* [WHAT YOU ARE ASKED TO DO]
Within the listing below, how many lines hold the string "extensions"? Only the number should be given.

* [DATASET CONTENT]
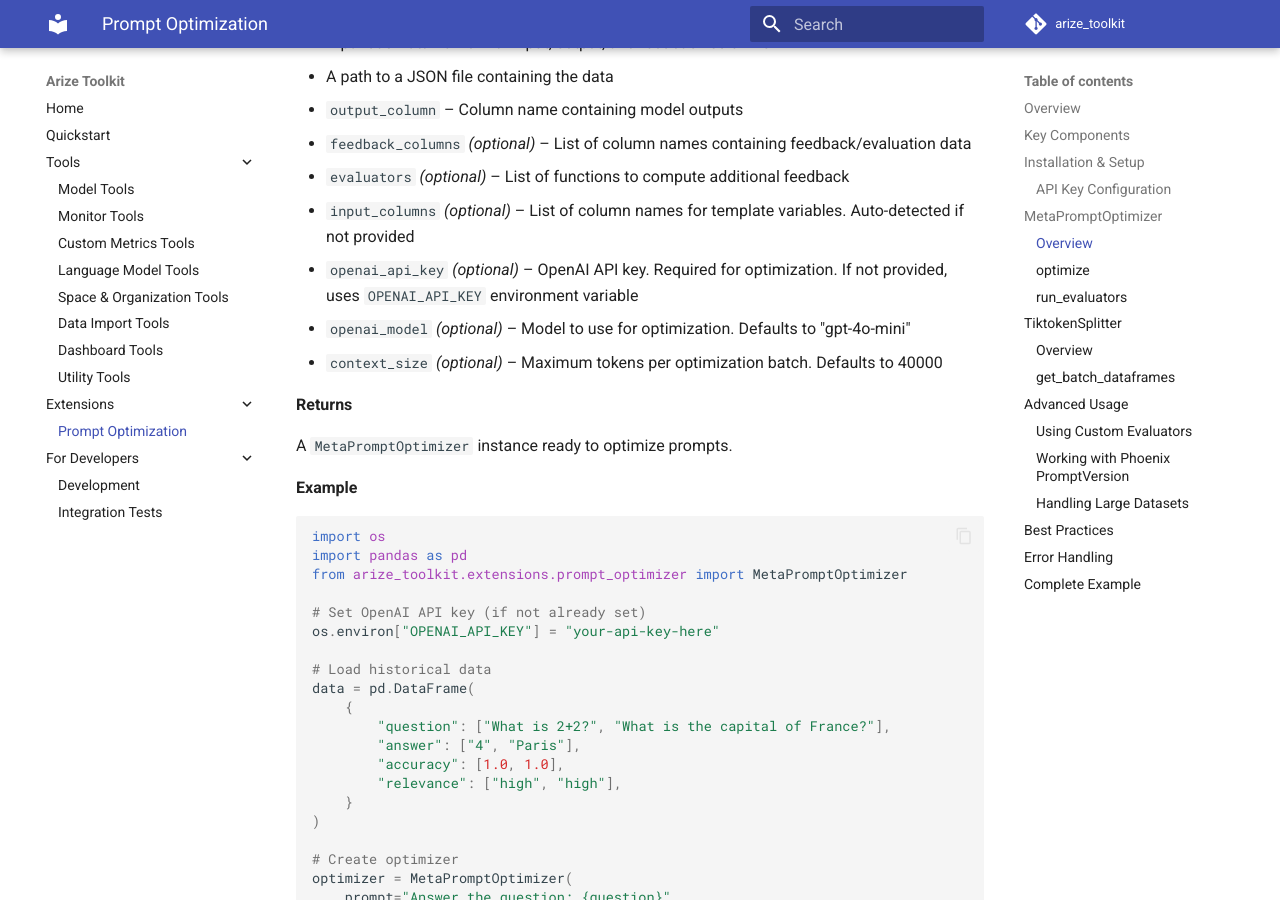
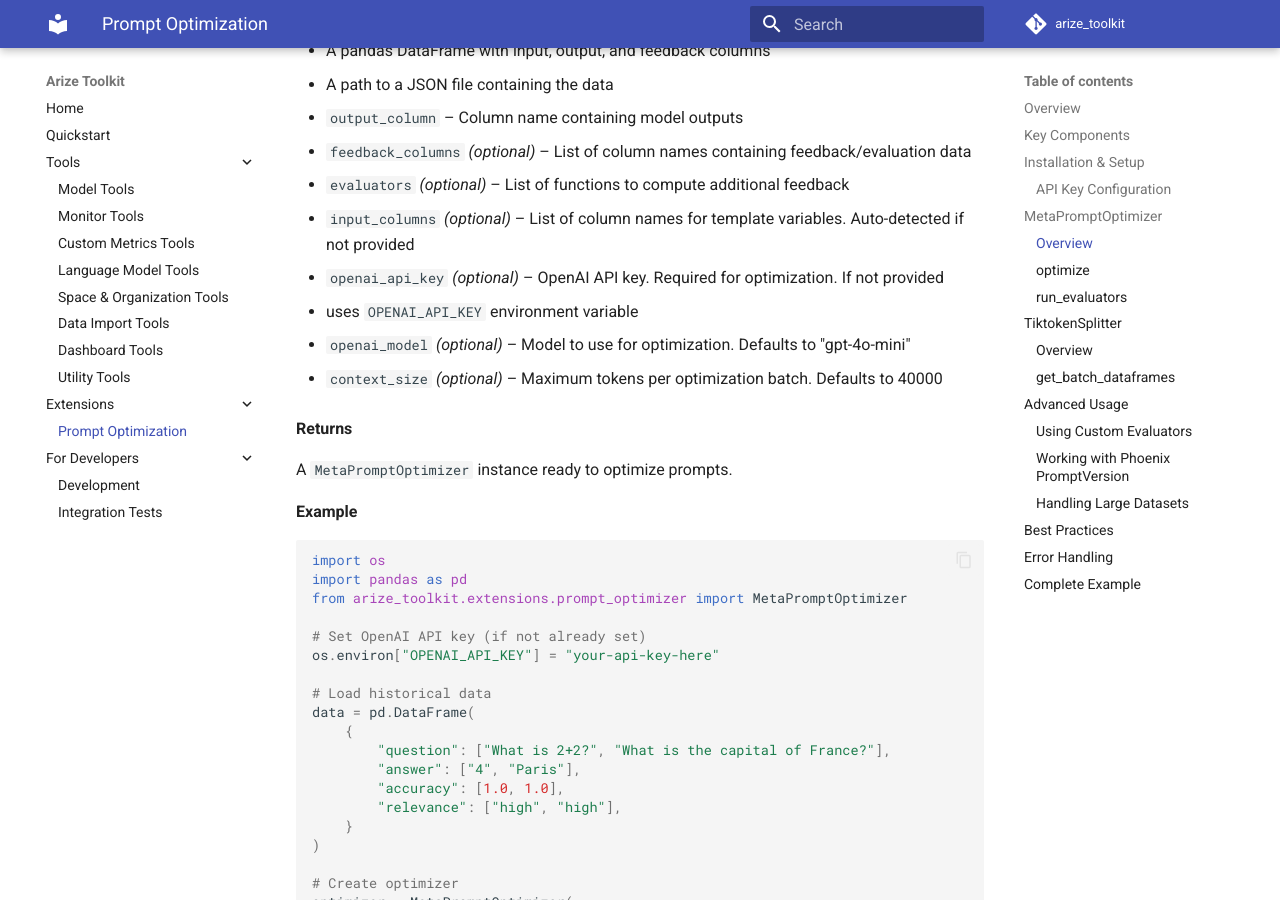
Before and after one commit to duncankmckinnon/arize_toolkit, an MkDocs documentation site: the page built from docs_site/docs/extensions/prompt_optimization.md, in a window 1280 px wide and 900 px high, scrolled down 2650 px. Built offline with MkDocs 1.6.1 and Material for MkDocs 9.7.7, drawn with Linux system fonts in a browser that asks for light colours; comment, search, counter and statistics services are not loaded.

```diff
--- a/docs_site/docs/extensions/prompt_optimization.md
+++ b/docs_site/docs/extensions/prompt_optimization.md
@@ -103,18 +103,30 @@ The main class for optimizing prompts based on historical performance data. It a
 **Parameters**
 
 - `prompt` – The prompt to optimize. Can be:
+
   - A string template (e.g., "Answer the question: {question}")
   - A list of message dictionaries (e.g., `[{"role": "system", "content": "..."}]`)
   - A Phoenix `PromptVersion` object
+
 - `dataset` – Historical performance data. Can be:
+
   - A pandas DataFrame with input, output, and feedback columns
   - A path to a JSON file containing the data
+
 - `output_column` – Column name containing model outputs
+
 - `feedback_columns` *(optional)* – List of column names containing feedback/evaluation data
+
 - `evaluators` *(optional)* – List of functions to compute additional feedback
+
 - `input_columns` *(optional)* – List of column names for template variables. Auto-detected if not provided
-- `openai_api_key` *(optional)* – OpenAI API key. Required for optimization. If not provided, uses `OPENAI_API_KEY` environment variable
+
+- `openai_api_key` *(optional)* – OpenAI API key. Required for optimization. If not provided
+
+  - uses `OPENAI_API_KEY` environment variable
+
 - `openai_model` *(optional)* – Model to use for optimization. Defaults to "gpt-4o-mini"
+
 - `context_size` *(optional)* – Maximum tokens per optimization batch. Defaults to 40000
 
 **Returns**
```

* [SOLUTION]
3